(Assigned task)
The answer must consist of every line from the data that holds "Lille".

(Records provided)

------

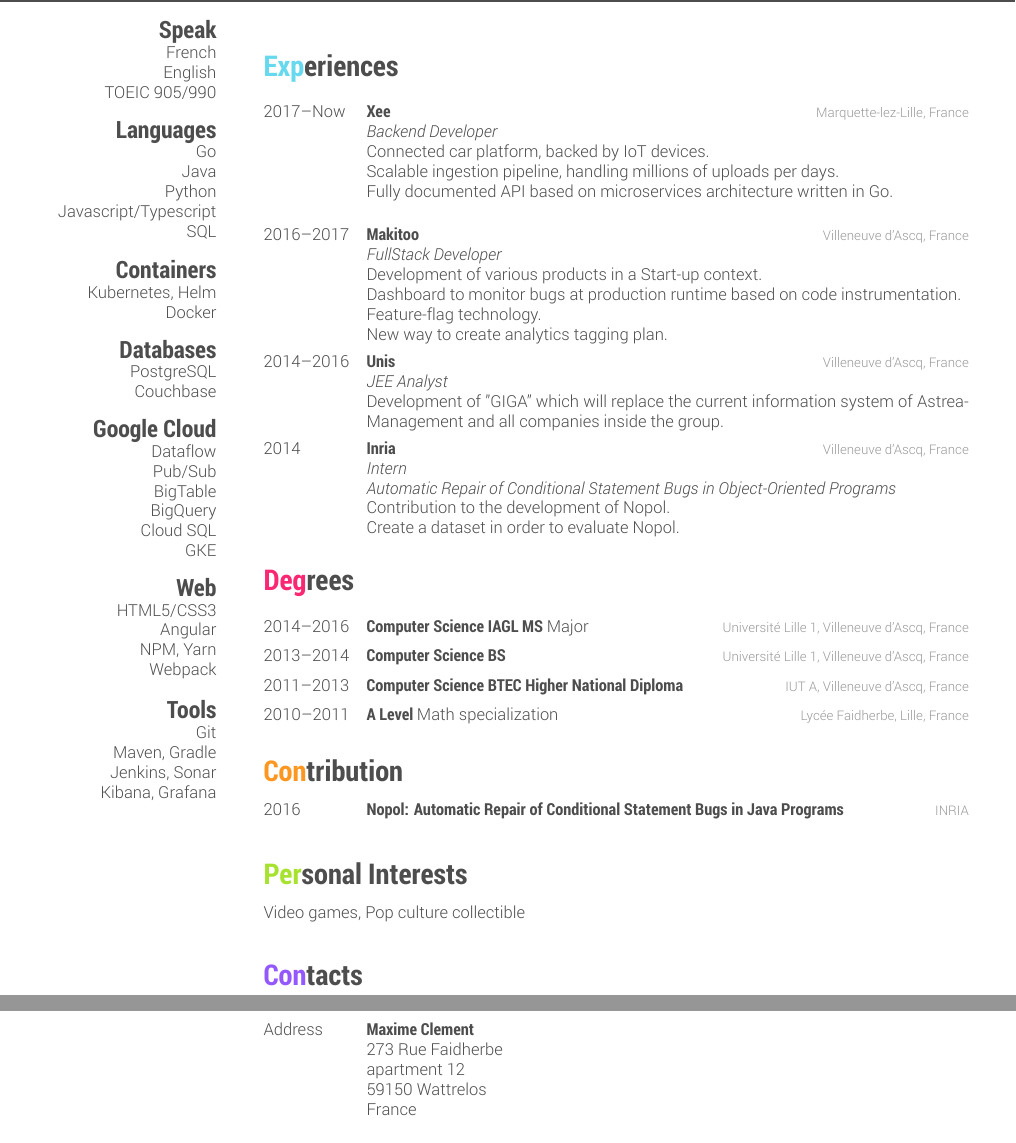
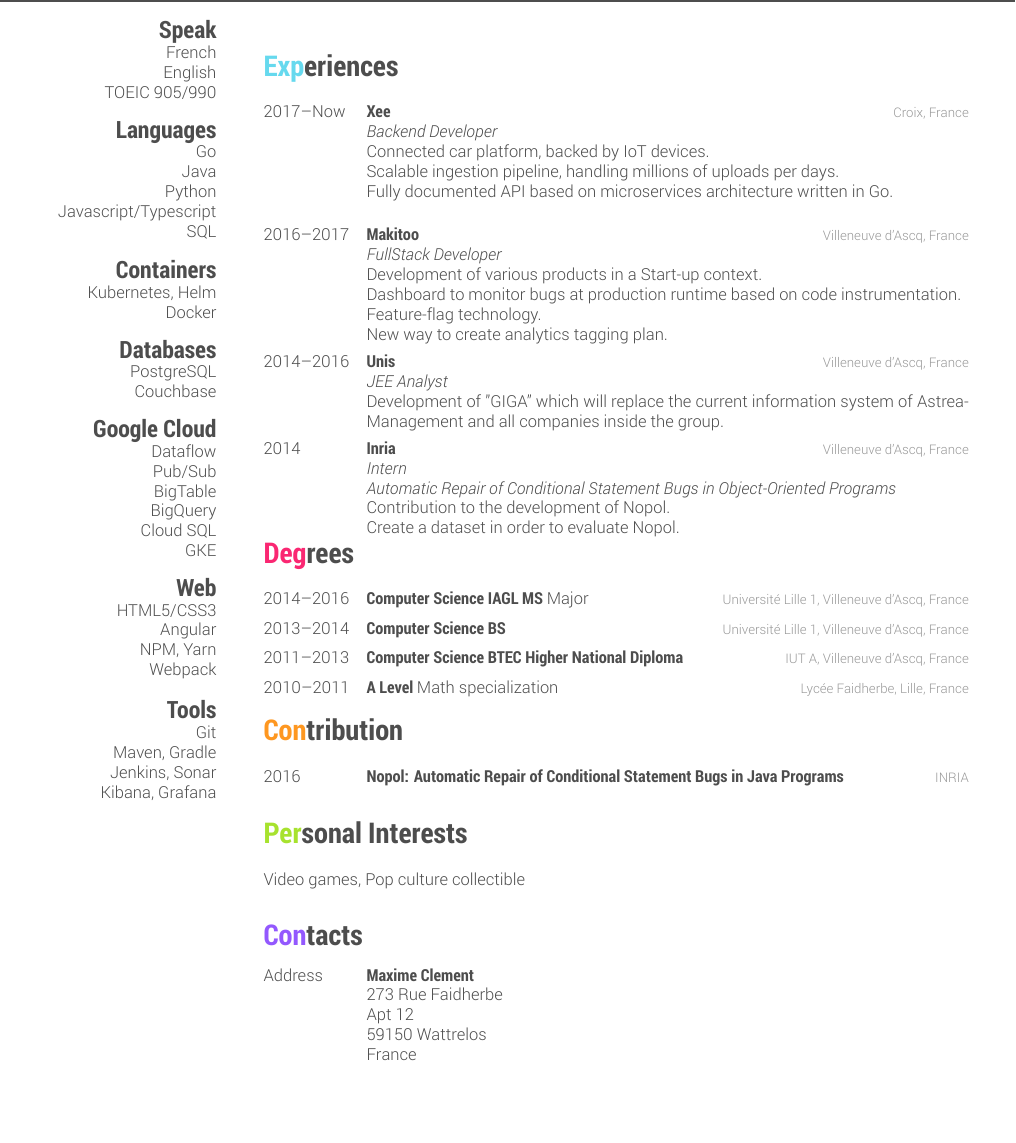
Before and after one commit to maxcleme/cv, a LaTeX CV (main.tex): two parts of pages 1 and 2 of 2 before the commit and part of page 1 of 2 after it, the two joined at a grey line, cut so that both start at the same text, the shorter picture padded with empty space. Compiled offline with XeLaTeX.

Commit message:
:lipstick: vspaces

```diff
--- a/main.tex
+++ b/main.tex
@@ -67,7 +67,7 @@
 \entry
   {2017--Now}
   {Xee}
-  {Marquette-lez-Lille, France}
+  {Croix, France}
   {\jobtitle{Backend Developer}\\
   Connected car platform, backed by IoT devices.\\
   Scalable ingestion pipeline, handling millions of uploads per days.\\
@@ -139,9 +140,9 @@
 {2010--2011}
 {A Level {\normalfont Math specialization}}
 {Lycée Faidherbe, Lille, France}
-{\vspace{-0.3cm}}
 %------------------------------------------------
 
+{\vspace{-1.0cm}}
 \end{entrylist}
 \leavevmode
 %----------------------------------------------------------------------------------------
@@ -155,9 +156,9 @@
 {2016}
 {\href{https://hal.archives-ouvertes.fr/hal-01285008}{Nopol: Automatic Repair of Conditional Statement Bugs in Java Programs}}
 {INRIA}
-{\vspace{-0.3cm}}
 %------------------------------------------------
 
+{\vspace{-1.0cm}}
 \end{entrylist}
 \leavevmode
 
@@ -186,7 +188,7 @@
   {}
   {
   273 Rue Faidherbe\\
-apartment 12\\
+Apt 12\\
 59150 Wattrelos\\
 France\\
 }
```
Also changed, not shown: main.tex (6 more changed lines).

------

(Exercise result)
-  {Marquette-lez-Lille, France}
 {Lycée Faidherbe, Lille, France}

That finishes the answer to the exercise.